The Special Investigation Unit’s latest report on the procurement of Personal Protective Equipment has revealed that companies not on the database benefited from lucrative contracts.

The SIU found that government departments awarded contracts to companies not registered on the Central Supplier Database, as is required by the law. What’s more, certain companies were in the process of being deregistered from the database when they benefitted from PPE contracts.

“Bearing in mind that the national state of disaster was declared on 15 March 2020, where after PPE procurement commenced, certain service providers were found to have only been registered on the CIPC during February and March 2020 and thus would and could not have had demonstrable track record,” said SIU Advocate Andy Mothibi.

Somehow these companies with allegedly questionable documentation were awarded lucrative contracts. In some cases, these companies hiked their fees by 400%. Mothibi told media the investigations revealed evidence that should lead to disciplinary action against officials for irregularities.

Billions under investigation

According to data from the National Treasury, the state spent a total of R30.7 billion between April and November 2020. Nearly half of this, more than R13 billion rand is subject to the SIU investigation.

“As at the date of the release of the progress reports and the outcomes, a total of 2,556 PPE contracts were awarded to the value of over R13,3 billion are under the SIU investigation. These contracts were awarded to 1,774 service providers,” said Mothibi.

The SIU is currently investigating 541 of these contracts to the value of R6.8 billion.
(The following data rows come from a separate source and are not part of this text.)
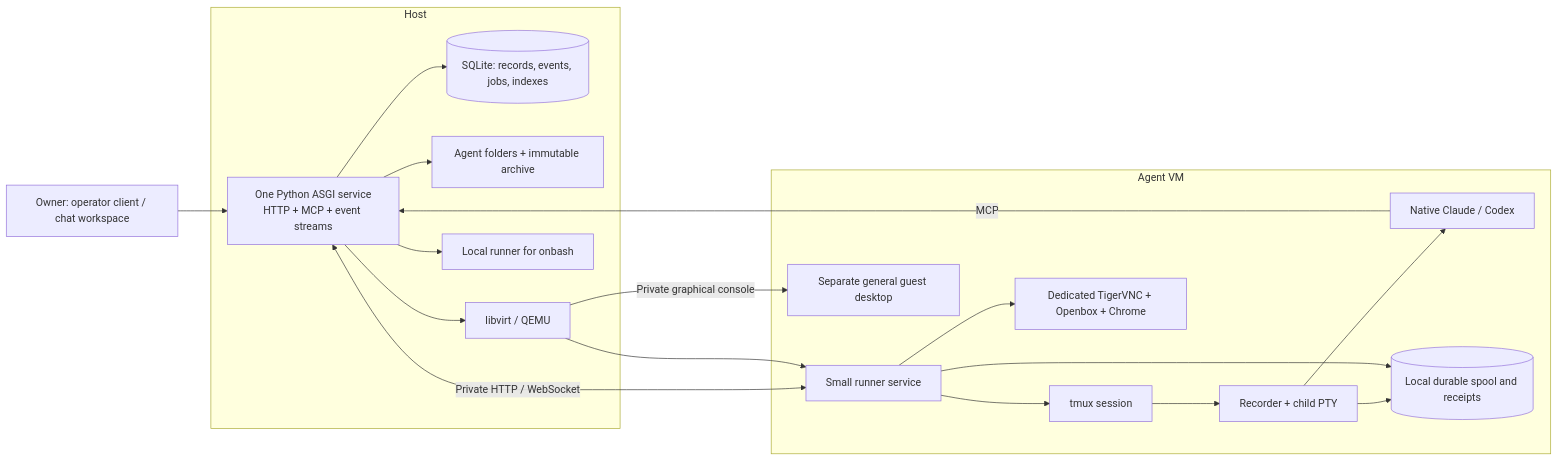
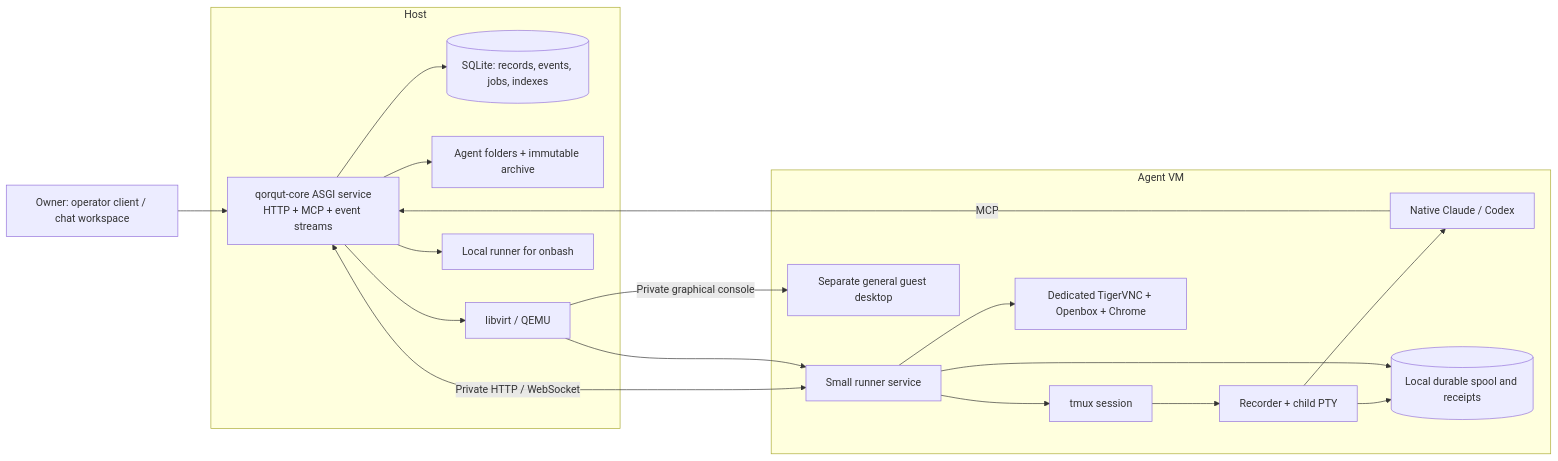
The diagram in ui/docs/ARCHITECTURE.md (49-Agents/qorqbot), drawn with Mermaid before and after one commit. The commit also changed other lines of this file and 22 other files, not shown here.

Commit message:
docs: define three-repo architecture and parallel implementation plan

````diff
--- a/ui/docs/ARCHITECTURE.md
+++ b/ui/docs/ARCHITECTURE.md
@@ -7,33 +7,33 @@
 ```mermaid
 flowchart LR
     OWNER[Owner: operator client / chat workspace] --> HOST
     subgraph Host
-        HOST[One Python ASGI service\nHTTP + MCP + event streams]
+        HOST[qorqut-core ASGI service\nHTTP + MCP + event streams]
         DB[(SQLite: records, events, jobs, indexes)]
         STORE[Agent folders + immutable archive]
         LV[libvirt / QEMU]
         LOCAL[Local runner for onbash]
         HOST --> DB
         HOST --> STORE
         HOST --> LV
         HOST --> LOCAL
     end
     subgraph Agent VM
         GUEST[Small runner service]
         TMUX[tmux session]
         REC[Recorder + child PTY]
         CLI[Native Claude / Codex]
         SPOOL[(Local durable spool and receipts)]
         DESKTOP[Dedicated TigerVNC + Openbox + Chrome]
         MACHINE[Separate general guest desktop]
         GUEST --> TMUX
         TMUX --> REC --> CLI
         REC --> SPOOL
         GUEST --> SPOOL
         GUEST --> DESKTOP
         CLI -->|MCP| HOST
     end
     HOST <-->|Private HTTP / WebSocket| GUEST
     LV --> GUEST
     LV -->|Private graphical console| MACHINE
 ```
````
Investigators have already wrapped up investigations into 164 (26%) of these PPE contracts, and will start soon on 851 more of the contracts handed out during this time, said Mothibi.

Holding officials accountable

Mothibi said investigators are focusing on ensuring that there is accountability at all levels of the state administration, including executive authority.

“It is disheartening to see state officials in all spheres of government, who have been called to serve the people of South Africa being implicated in unlawful and illegal activities in procurement processes that are meant to benefit the public with corrupt intent to unduly benefit themselves and their friends and or relatives to the prejudice of the state and of the public,” he said.

“The SIU will continue to pursue all those officials who resigned in the face of the investigations or in the face of disciplinary actions by freezing their pensions and instituting civil litigation to recover the monies stolen from the state institutions and to cover damages that they many have caused to the state institutions,” said Mothibi. “Where there is evidence pointing to any act of criminality on their part, they will also be pursued through criminal investigation and prosecution.”

The SIU has already made 38 referrals to National Prosecuting Authority for criminal prosecution. The referrals include allegations of fraud, corruption and the financial misconduct relating to the Public Finance Management Act and the Municipal Financial Act. The SIU is also submitting reports to the presidency, Mothibi said.

Ramaphosa decries ‘wilful intent to defraud’

President Cyril Ramaphosa has welcomed the SIU’s report. As scores of people fell ill from the pandemic, others saw an opportunity to cash in, he said.

“What is most disturbing is that this was not simply a matter of negligence or poor oversight,” said the president. “There was wilful intent to defraud.”

“I would like to assure South Africans that the net is closing on those involved in corrupt acts,” said Ramaphosa. “This includes not just private companies, but also those in the public service who thought they could collude with outside individuals to sell off resources meant for our people.”—Health-e News